Like Elijah, Jeremiah and Jesus before him and David Koresh, Jim Jones, Camilo Torres and Malcolm X afterwards, Coppe did not hesitate to speak in God’s name. And Coppe’s God was very much a revolutionary, levelling God: ‘THUS SAITH THE LORD — I overturn, I overturn, I overturn’ His message to the powerful — be they MP, merchant, minister or Prince — was unambiguous. ‘High mountaines! Lofty cedars! … enter into the rocks … hide you in the dust … for the lofty looks of man shall be humbled and the haughtiness of men shall be bowed down … everyone that is proud and lofty shall be brought low … bow down sturdy oaks and tall cedars, or by myself I’ll break you’. Coppe’s God declares class war in the most unambiguous terms.

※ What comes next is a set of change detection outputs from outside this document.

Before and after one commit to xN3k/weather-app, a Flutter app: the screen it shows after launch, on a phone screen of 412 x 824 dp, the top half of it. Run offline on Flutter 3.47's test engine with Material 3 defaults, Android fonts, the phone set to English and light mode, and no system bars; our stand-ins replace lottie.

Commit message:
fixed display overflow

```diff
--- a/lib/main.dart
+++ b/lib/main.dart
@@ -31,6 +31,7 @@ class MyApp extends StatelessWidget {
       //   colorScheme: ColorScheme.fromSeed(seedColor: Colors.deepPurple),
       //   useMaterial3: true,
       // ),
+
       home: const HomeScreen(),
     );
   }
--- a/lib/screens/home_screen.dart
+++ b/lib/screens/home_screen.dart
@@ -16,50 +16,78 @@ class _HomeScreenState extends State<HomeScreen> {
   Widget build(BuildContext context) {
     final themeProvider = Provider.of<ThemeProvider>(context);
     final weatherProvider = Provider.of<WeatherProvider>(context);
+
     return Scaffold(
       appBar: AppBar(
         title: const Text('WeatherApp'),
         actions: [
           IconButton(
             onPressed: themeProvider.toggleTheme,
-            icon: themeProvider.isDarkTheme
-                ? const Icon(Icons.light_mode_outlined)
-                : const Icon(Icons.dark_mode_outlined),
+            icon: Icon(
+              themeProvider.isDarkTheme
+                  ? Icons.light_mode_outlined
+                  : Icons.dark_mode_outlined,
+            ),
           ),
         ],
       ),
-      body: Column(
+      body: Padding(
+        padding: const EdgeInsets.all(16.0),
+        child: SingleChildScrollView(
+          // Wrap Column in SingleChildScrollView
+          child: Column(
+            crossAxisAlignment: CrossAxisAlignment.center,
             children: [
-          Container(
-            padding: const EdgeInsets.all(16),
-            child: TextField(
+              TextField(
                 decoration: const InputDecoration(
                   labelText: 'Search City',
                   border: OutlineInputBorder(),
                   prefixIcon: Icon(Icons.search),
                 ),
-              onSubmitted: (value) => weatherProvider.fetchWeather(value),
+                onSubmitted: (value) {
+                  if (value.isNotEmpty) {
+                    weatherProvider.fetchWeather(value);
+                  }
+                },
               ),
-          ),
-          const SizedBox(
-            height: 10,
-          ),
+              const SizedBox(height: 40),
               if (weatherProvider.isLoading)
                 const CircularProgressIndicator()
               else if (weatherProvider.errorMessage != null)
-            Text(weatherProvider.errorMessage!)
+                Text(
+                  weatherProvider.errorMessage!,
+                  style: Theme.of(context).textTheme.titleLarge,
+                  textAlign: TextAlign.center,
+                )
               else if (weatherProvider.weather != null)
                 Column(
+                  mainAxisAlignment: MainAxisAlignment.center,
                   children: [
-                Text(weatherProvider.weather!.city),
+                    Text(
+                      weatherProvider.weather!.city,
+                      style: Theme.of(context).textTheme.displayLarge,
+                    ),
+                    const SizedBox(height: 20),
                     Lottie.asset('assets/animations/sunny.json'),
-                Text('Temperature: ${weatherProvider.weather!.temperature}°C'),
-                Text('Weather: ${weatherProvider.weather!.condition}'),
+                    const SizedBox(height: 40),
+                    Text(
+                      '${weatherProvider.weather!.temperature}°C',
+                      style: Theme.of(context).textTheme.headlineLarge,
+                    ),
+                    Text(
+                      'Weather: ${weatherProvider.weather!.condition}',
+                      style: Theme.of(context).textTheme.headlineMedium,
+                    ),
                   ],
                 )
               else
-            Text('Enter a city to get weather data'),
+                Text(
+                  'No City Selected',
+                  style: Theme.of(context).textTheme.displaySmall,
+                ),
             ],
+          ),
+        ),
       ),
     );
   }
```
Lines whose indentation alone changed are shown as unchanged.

But, having overthrown the social order, what alternative does Coppe’s God posit? Winstanley’s yeoman-anarchist collective? Lilburne’s prot0-Abrahamic property-owning democracy of (almost)-all-men-created-equal? Most certainly not. Coppe’s end-of-days vision remains absolutely a peasant vision, rooted in the same utopian dreaming visually expressed in Pieter Brueghel’s masterpiece The Land of Cockaigne, for example; ‘ we had be dead drunk every day of the week, and lie with whores in the market place’. However much based on the reality of Coppe’s proto-Haight-Ashbury ethic and lifestyle, there is a pointed and sarcastic hyperbole in these remarks, deployed as they are against the rapacity of his ‘respectable’ opponents, the former revolutionaries of the Civil War, who now take the ‘abused’ and ‘enslaved’ ploughman’s money from him via ‘tythes’ and ‘taxes’ and oppress him with forced military service.
Coppe’s theology is also an anticipation of twentieth century liberation theology, proleptically exercising Gutierrez’s ‘preferential option for the poor’ and threatening violence against the rich from ‘eternal God, the divine Leveller’. In further solidarity with the poor and oppressed, Coppe exhorts his readers to ‘kiss beggars, prisoners, warm them, feed them, clothe them, money them, relieve them, release them, take them in to your houses, don’t serve them as dogs, without door … make them one with you’. As ever with Coppe, there are consequences for the rich and respectable who fail so to do: ‘or else go howling into hell, howl, howl for the miseries that are coming on you, howl’.
Abiezer Coppe is a criminally neglected figure in English writing and the English radical tradition. Andrew Hopton’s selection from his writings — now almost thirty years old — is an excellent introduction to this remarkable man and his even more remarkable works. Coppe’s writing is incandescent and inflammatory — it crackles from the page. The unquiet ghost of John Ball animates Coppe’s discourse, and we — malcontents, subversives, woebegone workers, disaffected bourgeois — could do a lot worse than invigorate ourselves in his unregenerate, turbulent spirit. In these darkened days of plutocracy’s triumph, of discipline, respectability, punishment, and control, pugnacious poets, rude ranters all: fly your Fiery Flying Rolle.